= Provided information =
#####

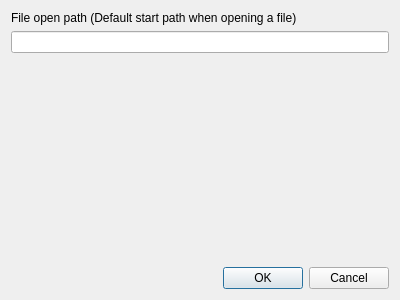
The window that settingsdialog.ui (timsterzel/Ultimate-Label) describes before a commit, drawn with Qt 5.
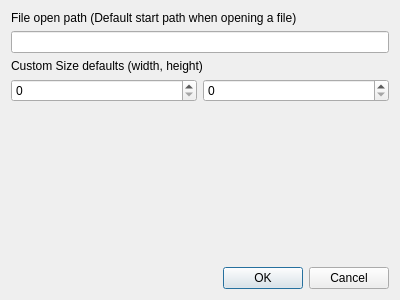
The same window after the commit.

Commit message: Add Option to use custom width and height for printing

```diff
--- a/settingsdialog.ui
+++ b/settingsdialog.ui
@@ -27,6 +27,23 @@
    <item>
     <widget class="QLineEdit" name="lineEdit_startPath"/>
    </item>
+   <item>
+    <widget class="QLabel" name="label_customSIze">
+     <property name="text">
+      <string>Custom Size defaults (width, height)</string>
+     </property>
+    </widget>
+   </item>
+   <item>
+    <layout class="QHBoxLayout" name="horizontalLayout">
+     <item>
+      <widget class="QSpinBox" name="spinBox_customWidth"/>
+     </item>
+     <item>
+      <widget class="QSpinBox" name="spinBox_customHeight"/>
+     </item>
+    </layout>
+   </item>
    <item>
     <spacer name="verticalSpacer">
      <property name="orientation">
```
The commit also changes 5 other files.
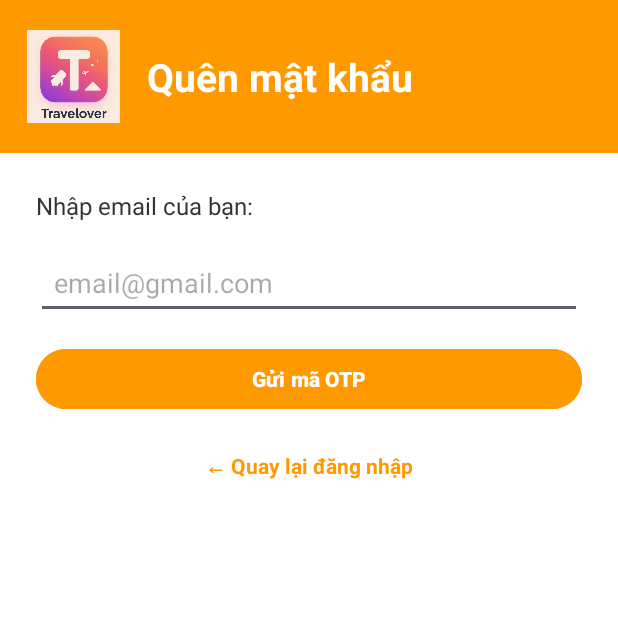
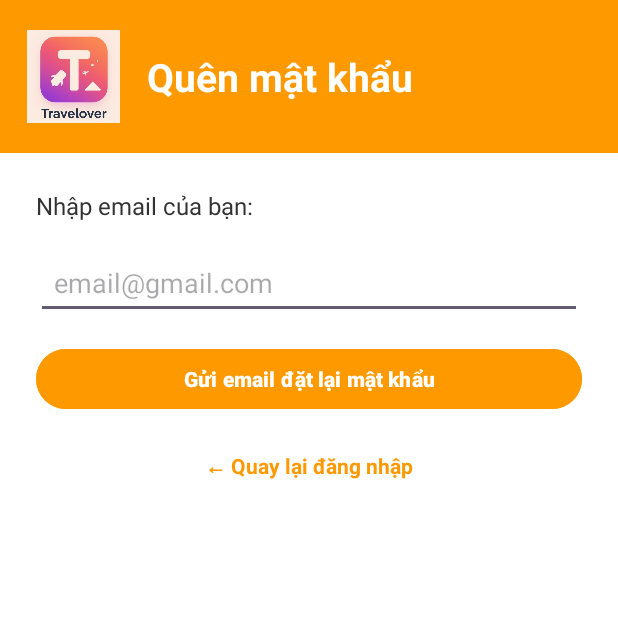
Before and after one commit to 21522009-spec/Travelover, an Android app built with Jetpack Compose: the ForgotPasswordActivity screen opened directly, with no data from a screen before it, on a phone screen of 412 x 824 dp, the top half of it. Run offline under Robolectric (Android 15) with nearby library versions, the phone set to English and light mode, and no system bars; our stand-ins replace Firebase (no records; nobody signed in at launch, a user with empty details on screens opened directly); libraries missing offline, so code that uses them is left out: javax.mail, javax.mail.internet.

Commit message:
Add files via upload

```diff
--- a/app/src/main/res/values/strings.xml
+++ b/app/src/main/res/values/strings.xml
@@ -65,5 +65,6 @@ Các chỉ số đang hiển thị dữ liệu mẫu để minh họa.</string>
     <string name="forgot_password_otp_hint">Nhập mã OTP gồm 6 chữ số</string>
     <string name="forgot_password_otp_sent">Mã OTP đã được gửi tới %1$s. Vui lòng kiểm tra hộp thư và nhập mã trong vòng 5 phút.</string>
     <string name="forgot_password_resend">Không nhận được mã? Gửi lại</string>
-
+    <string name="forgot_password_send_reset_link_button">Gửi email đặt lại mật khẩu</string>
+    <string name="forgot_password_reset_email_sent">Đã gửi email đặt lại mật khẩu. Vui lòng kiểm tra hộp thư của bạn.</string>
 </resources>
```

#####

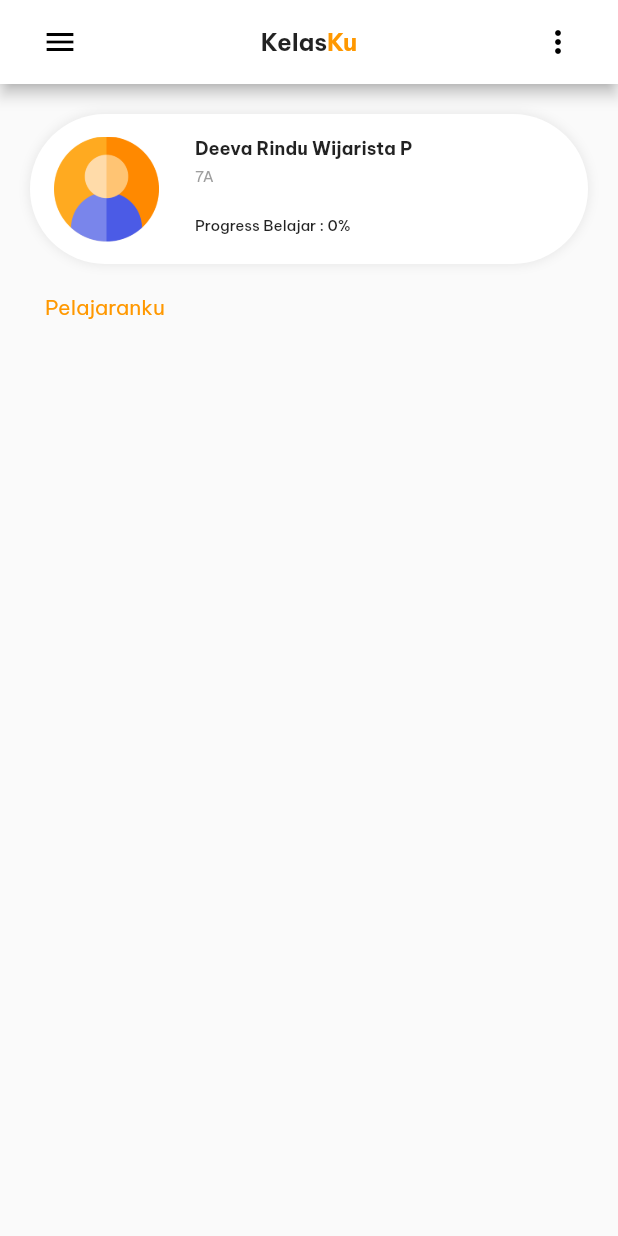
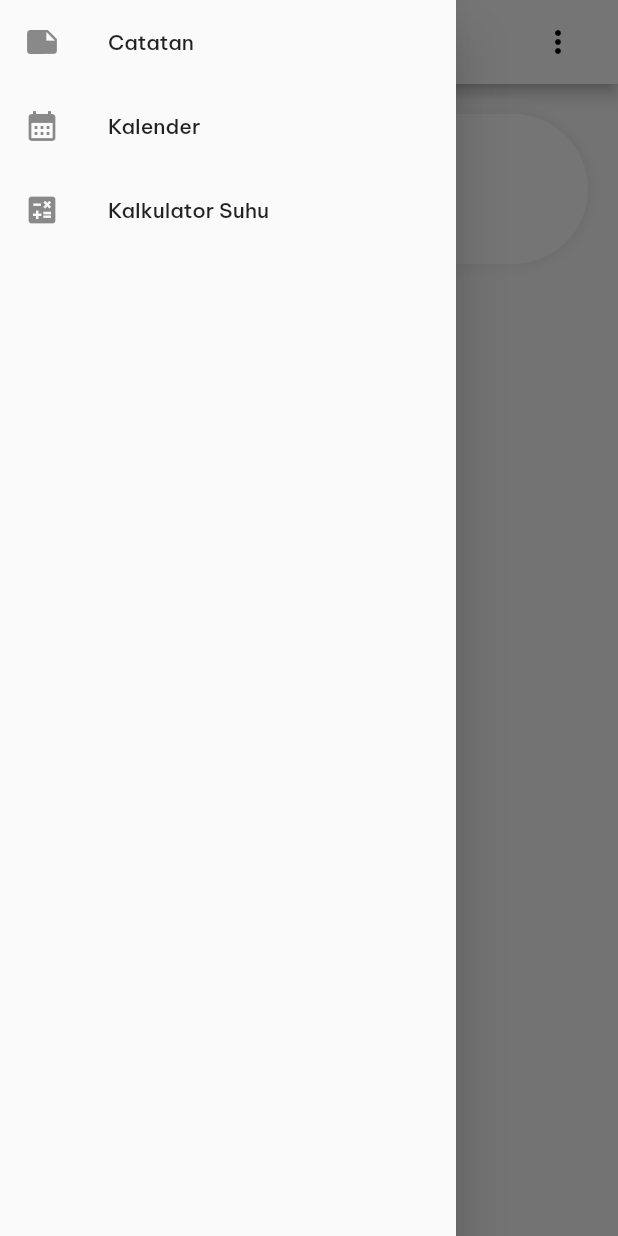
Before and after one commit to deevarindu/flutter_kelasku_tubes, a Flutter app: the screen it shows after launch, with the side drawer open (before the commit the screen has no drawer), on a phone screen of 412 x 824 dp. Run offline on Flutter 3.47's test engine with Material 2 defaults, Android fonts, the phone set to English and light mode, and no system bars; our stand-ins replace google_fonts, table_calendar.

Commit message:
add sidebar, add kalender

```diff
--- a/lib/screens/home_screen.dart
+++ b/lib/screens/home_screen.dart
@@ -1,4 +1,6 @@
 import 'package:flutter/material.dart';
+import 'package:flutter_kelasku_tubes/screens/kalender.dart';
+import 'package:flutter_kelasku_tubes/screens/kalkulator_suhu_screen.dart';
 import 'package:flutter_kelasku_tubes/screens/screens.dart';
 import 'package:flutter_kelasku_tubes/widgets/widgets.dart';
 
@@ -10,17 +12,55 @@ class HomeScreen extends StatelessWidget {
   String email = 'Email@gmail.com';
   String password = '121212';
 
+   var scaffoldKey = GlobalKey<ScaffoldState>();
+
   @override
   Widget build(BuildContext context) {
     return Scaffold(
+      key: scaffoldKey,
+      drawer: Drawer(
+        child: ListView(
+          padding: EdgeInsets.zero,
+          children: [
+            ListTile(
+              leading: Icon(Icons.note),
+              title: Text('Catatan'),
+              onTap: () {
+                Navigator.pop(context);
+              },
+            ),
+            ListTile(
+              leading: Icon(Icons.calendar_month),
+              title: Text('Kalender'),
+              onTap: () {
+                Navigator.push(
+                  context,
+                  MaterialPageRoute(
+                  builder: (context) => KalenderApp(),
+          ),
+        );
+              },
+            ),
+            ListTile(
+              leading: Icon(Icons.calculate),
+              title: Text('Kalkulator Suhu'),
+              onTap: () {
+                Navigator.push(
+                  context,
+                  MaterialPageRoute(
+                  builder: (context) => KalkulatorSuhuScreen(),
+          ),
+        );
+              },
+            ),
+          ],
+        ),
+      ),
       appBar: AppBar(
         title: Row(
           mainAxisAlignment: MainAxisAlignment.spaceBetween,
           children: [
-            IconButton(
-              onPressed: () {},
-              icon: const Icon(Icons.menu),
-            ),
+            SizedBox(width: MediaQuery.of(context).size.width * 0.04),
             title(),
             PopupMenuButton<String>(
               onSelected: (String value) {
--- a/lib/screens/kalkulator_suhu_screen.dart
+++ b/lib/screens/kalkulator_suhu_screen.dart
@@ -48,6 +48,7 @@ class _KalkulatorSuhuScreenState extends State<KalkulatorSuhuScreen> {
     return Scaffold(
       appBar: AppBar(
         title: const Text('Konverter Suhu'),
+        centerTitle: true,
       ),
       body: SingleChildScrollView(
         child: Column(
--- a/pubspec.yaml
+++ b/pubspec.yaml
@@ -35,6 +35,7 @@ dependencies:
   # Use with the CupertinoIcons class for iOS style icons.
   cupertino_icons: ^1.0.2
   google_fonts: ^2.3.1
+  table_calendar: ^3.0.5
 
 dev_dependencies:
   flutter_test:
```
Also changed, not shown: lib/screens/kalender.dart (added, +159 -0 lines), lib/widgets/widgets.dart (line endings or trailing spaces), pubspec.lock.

#####

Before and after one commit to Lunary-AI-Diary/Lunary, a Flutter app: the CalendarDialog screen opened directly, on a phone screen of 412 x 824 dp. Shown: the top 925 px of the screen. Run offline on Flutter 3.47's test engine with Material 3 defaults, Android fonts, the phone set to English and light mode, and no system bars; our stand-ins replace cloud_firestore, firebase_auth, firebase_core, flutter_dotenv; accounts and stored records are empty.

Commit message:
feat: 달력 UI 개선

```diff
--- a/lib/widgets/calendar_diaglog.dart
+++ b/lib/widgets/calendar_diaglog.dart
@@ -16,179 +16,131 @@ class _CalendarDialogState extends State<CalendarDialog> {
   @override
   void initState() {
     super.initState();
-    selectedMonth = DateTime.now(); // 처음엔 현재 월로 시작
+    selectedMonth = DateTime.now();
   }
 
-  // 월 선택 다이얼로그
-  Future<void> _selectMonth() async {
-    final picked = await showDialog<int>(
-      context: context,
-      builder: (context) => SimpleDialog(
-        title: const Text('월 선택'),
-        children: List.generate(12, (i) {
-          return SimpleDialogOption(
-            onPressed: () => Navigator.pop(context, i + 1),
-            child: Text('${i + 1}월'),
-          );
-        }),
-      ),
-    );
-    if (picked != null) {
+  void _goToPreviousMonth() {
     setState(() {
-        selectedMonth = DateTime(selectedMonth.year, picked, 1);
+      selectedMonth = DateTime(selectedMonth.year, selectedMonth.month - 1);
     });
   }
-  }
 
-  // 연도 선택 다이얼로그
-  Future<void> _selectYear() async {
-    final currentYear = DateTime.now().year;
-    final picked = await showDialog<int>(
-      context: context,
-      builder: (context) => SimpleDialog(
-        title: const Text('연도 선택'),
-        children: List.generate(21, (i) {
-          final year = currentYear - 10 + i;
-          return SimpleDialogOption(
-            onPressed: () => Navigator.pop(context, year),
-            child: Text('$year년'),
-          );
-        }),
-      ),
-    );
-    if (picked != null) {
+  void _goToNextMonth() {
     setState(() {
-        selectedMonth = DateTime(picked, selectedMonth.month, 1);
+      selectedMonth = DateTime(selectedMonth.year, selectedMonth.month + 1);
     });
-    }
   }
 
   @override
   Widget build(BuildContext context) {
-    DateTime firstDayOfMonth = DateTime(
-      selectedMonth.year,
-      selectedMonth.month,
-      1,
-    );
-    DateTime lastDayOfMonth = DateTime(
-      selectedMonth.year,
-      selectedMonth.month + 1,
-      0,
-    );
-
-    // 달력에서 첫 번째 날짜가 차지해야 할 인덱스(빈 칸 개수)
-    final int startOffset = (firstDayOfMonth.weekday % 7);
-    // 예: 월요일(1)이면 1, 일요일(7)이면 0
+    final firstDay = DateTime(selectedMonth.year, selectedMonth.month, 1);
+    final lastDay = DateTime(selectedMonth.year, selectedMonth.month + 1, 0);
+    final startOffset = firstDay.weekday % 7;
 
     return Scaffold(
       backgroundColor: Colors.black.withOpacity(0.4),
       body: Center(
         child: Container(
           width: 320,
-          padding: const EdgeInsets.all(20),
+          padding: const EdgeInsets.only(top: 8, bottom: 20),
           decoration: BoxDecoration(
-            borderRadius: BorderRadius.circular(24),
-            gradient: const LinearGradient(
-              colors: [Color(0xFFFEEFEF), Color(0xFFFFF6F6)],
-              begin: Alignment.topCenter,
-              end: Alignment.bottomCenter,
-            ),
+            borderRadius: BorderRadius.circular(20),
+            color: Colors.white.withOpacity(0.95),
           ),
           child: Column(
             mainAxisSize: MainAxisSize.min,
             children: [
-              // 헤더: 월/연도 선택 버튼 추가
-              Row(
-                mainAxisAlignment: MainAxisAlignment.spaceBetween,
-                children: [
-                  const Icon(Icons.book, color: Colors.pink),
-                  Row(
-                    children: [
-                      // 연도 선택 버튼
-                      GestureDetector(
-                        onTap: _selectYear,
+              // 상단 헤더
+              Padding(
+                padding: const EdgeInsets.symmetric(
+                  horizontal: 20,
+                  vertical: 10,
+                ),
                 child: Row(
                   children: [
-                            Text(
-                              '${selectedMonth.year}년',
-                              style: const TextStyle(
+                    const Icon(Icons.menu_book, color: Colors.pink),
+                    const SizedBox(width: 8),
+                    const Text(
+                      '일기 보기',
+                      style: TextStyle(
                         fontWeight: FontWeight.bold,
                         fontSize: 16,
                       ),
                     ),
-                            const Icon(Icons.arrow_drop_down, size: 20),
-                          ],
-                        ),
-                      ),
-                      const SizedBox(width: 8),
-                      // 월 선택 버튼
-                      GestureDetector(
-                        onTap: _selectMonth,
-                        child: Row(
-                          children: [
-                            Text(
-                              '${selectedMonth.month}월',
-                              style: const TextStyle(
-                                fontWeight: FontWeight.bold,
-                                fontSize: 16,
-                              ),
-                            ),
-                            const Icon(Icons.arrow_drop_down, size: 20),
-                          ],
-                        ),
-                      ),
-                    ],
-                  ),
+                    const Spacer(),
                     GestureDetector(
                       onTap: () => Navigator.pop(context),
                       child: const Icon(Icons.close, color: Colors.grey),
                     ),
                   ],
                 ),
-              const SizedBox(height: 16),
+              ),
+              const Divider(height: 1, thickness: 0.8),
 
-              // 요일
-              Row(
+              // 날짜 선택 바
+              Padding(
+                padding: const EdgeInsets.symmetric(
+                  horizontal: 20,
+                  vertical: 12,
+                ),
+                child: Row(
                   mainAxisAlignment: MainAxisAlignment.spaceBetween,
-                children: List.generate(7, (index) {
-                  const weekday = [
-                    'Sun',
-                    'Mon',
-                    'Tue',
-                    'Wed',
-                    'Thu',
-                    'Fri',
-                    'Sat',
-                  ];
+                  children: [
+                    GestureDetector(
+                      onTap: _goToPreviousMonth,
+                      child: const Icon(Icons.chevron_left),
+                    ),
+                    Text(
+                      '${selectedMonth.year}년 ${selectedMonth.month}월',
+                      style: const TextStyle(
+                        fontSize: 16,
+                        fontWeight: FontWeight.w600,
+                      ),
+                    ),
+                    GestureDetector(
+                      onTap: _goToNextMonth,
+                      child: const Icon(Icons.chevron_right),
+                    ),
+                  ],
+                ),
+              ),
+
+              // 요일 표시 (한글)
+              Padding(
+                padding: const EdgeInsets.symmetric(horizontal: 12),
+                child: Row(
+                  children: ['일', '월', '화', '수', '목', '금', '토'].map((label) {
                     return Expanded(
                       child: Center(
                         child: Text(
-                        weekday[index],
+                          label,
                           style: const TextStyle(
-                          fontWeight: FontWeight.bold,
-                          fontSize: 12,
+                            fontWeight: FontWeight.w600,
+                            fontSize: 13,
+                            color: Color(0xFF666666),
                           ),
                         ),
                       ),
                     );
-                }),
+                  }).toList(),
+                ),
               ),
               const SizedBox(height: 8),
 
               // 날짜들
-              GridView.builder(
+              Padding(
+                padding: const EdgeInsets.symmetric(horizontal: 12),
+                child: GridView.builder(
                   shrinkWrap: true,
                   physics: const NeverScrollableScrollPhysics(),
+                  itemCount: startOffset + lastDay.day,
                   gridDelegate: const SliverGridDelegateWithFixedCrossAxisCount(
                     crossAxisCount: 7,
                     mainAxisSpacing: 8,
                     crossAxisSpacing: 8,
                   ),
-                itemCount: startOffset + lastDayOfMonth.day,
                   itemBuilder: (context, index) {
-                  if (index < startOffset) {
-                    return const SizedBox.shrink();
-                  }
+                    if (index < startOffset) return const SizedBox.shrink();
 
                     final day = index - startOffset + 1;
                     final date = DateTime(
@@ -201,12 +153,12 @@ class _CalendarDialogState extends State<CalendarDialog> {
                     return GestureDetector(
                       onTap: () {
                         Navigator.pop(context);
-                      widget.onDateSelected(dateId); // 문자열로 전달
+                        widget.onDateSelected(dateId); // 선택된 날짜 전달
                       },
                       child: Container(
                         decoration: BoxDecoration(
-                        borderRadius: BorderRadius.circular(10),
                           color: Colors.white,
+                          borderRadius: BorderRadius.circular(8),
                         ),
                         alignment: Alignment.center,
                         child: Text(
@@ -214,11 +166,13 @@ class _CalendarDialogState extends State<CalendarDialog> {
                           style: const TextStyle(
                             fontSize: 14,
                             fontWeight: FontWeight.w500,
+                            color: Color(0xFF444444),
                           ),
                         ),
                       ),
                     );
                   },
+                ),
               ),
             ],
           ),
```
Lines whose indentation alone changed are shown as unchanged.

#####

= Required action =
Reproduce each line of the records in which the word "onDateSelected" appears.

= Response box =
-                      widget.onDateSelected(dateId); // 문자열로 전달
+                        widget.onDateSelected(dateId); // 선택된 날짜 전달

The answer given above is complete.